Adults also transmit infections like typhoid and cholera due to improper food handling. Long, dirty fingernails harbor bacteria; cooking and serving with unwashed hands spreads infections at home and in the community outside. Using a hat while cooking and gloves when needed can help prevent the spread of infection. Flies and mosquitoes carry bacteria and viruses and are a source of infection transmission by contaminating food. Polluted air also carries dust and germs. Therefore, it is important to cover food and drink appropriately.
Meat and poultry should be refrigerated and thoroughly cooked. Dairy products and unpasteurized juices should not be consumed. Vegetables and fruits should be washed well before eating. Many parasitic infections are likely to be contracted by contact with soil contaminated with human or animal faeces. These include giardiasis, cryptosporidiosis and toxoplasmosis. Swimmers are also prone to contracting gastrointestinal infections as faecal contamination from swimming pools can be harmful.
Drinking water can contain various impurities – physical, biological and chemical. The most dangerous contaminants are biological in nature. These cause human health problems, often resulting in death. Poor treatment facilities lead to the spread of waterborne diseases. Worldwide, 780 million people lack access to improved drinking water and 2.5 billion lack access to improved sanitation.

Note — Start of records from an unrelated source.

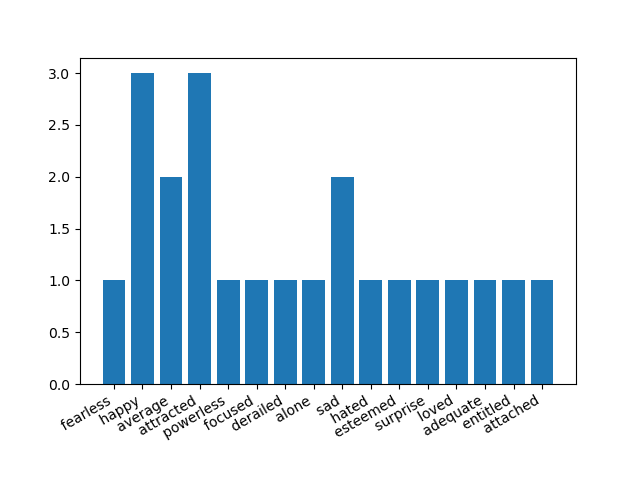
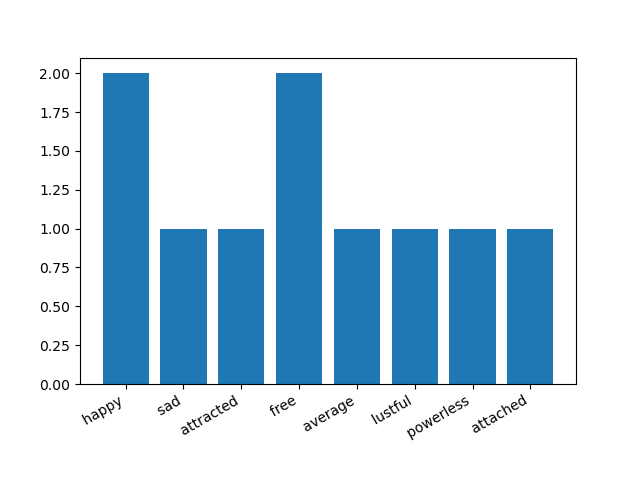
Add files via upload

diff --git a/SentimentAnalysis/twitter_analysis_final.py b/SentimentAnalysis/twitter_analysis_final.py
@@ -1,0 +1,106 @@
+ # Cleaning text steps
+# 1. create a txt file and take text from it
+# 2. convert the letter in lowercase
+# 3. remove punctuation like .,?
+
+import string
+from collections import Counter
+import matplotlib.pyplot as plt
+import tweepy
+import configparser
+#read configs
+config = configparser.ConfigParser()
+config.read('config.ini')
+api_key = config['twitter']['api_key']
+api_Key_Secret = config['twitter']['api_Key_Secret']
+access_token = config['twitter']['access_token']
+access_token_secret = config['twitter']['access_token_secret']
+
+# print(access_token_secret)
+
+#authentication
+auth = tweepy.OAuthHandler(api_key,api_Key_Secret)
+auth.set_access_token(access_token,access_token_secret)
+
+api = tweepy.API(auth)
+
+words = input("key_words = ")
+no = int(input("number = "))
+tweet_from_keyword = tweepy.Cursor(api.search_tweets,q=words,lang="en",tweet_mode = 'extended').items(no)
+list_tweet = [tweet for tweet in tweet_from_keyword]
+print(list_tweet)
+text_tweets=[]
+for tweet in list_tweet:
+    des = tweet.user.description
+    text_tweets.append(des)
+    print(des)
+
+
+public_tweet = api.home_timeline()
+# print(public_tweet[0].text)
+
+'''for tweets in public_tweet:
+    # print((tweets.text))
+    text_tweets.append(tweets.text)
+# print(text_tweets)
+
+# text = open('read.txt',encoding='utf-8').read()'''
+text = ''
+length = len(text_tweets)
+
+# print(string.punctuation)
+# print(lower_case)
+for i in range(0,length):
+    text = text + text_tweets[i] + " "
+lower_case = text.lower()
+
+'''
+str1: specifies list of char that need to be replaced
+str2: specifies the list of char which the char need to be replaced
+str3: specifies the list of char that need to be deleted
+returns: returns the translation table which specifies the conversions that can be used  
+'''
+cleaned_text = lower_case.translate(str.maketrans('','',string.punctuation))
+# print(cleaned_text)
+
+tokenized_words = cleaned_text.split()
+# print(tokenized_words)
+
+#stop words does not add any emotional meaning to stmt like i , was, that
+stop_words = ["i", "me", "my", "myself", "we", "our", "ours", "ourselves", "you", "your", "yours", "yourself",
+              "yourselves", "he", "him", "his", "himself", "she", "her", "hers", "herself", "it", "its", "itself",
+              "they", "them", "their", "theirs", "themselves", "what", "which", "who", "whom", "this", "that", "these",
+              "those", "am", "is", "are", "was", "were", "be", "been", "being", "have", "has", "had", "having", "do",
+              "does", "did", "doing", "a", "an", "the", "and", "but", "if", "or", "because", "as", "until", "while",
+              "of", "at", "by", "for", "with", "about", "against", "between", "into", "through", "during", "before",
+              "after", "above", "below", "to", "from", "up", "down", "in", "out", "on", "off", "over", "under", "again",
+              "further", "then", "once", "here", "there", "when", "where", "why", "how", "all", "any", "both", "each",
+              "few", "more", "most", "other", "some", "such", "no", "nor", "not", "only", "own", "same", "so", "than",
+              "too", "very", "s", "t", "can", "will", "just", "don", "should", "now"]
+
+final_words = []
+for i in tokenized_words:
+    if i not in stop_words:
+        final_words.append(i)
+# print(final_words)
+
+emotion_list = []
+with open('emotions.txt','r') as file:
+    for line in file:
+        clear_line = line.replace('\n','').replace(',','').replace("'",'').strip()
+        # print(clear_line)
+        word,emotion = clear_line.split(':')
+
+        if word in final_words:
+            emotion_list.append(emotion)
+
+# print(emotion_list)
+
+w = Counter(emotion_list)
+print(w)
+
+fig , ax1 = plt.subplots()
+ax1.bar(w.keys(),w.values())
+fig.autofmt_xdate()
+plt.savefig('graph.png')
+plt.show()

diff --git a/SentimentAnalysis/Twitter_analysis.py b/SentimentAnalysis/Twitter_analysis.py
@@ -1,0 +1,51 @@
+# import GetOldTweets3 as got
+#
+# def get_tweets():
+#     tweetCriteria = got.manager.TweetCriteria().setQuerySearch('corona') \
+#         .setSince("2020-05-01") \
+#         .setUntil("2021-09-30") \
+#         .setMaxTweets(1)
+#     tweet = got.manager.TweetManager.getTweets(tweetCriteria)[0]
+#     print(tweet.text)
+#
+# get_tweets()
+
+import tweepy
+import configparser
+#read configs
+config = configparser.ConfigParser()
+config.read('config.ini')
+api_key = config['twitter']['api_key']
+api_Key_Secret = config['twitter']['api_Key_Secret']
+access_token = config['twitter']['access_token']
+access_token_secret = config['twitter']['access_token_secret']
+
+# print(access_token_secret)
+
+#authentication
+auth = tweepy.OAuthHandler(api_key,api_Key_Secret)
+auth.set_access_token(access_token,access_token_secret)
+
+api = tweepy.API(auth)
+
+words = input("key_words = ")
+no = int(input("number = "))
+tweet_from_keyword = tweepy.Cursor(api.search_tweets,q=words,lang="en",tweet_mode = 'extended').items(no)
+list_tweet = [tweet for tweet in tweet_from_keyword]
+print(list_tweet)
+for tweet in list_tweet:
+    des = tweet.user.description
+    print(des)
+
+
+public_tweet = api.home_timeline()
+# public_tweet=tweet_from_keyword
+# print(public_tweet[0].text)
+
+
+
+# text_tweets=[]
+# for tweets in public_tweet:
+#     print((tweets.text))
+#     text_tweets.append(tweets.text)
+# print(text_tweets)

In Pakistan, the drinking water system and the sewage pipes work in parallel, which causes leaks and the mixing leads to deterioration of the water quality. In most cities of Pakistan, the groundwater supply contains various pathogens including numerous viral, bacterial and protozoan agents causing 2.5 million deaths annually from endemic diarrheal disease. Water contaminated with human or animal faeces, such as sewage, septic tanks and latrines, is of particular concern. Tap water is not drinkable. Drinking water must be made safe by chlorination, boiling, using membrane filters or alternative standard methods. It is the responsibility of educated members of the community to educate their contacts. Hand hygiene and the practice of drinking water should be encouraged at home, at school and in the workplace.
Travelers can get diarrhea if they are not careful with the food and drink they take. It is advisable to use bottled water for drinking and cleaning teeth and to avoid ice and raw foods. Meat and eggs should be thoroughly cooked before eating. Salads should be avoided as they are a rich source of bacterial growth. Travelers should also avoid contact with people with gastrointestinal infections as a precaution.
The writer is the Senior Registrar, Family Medicine, Baqai Medical University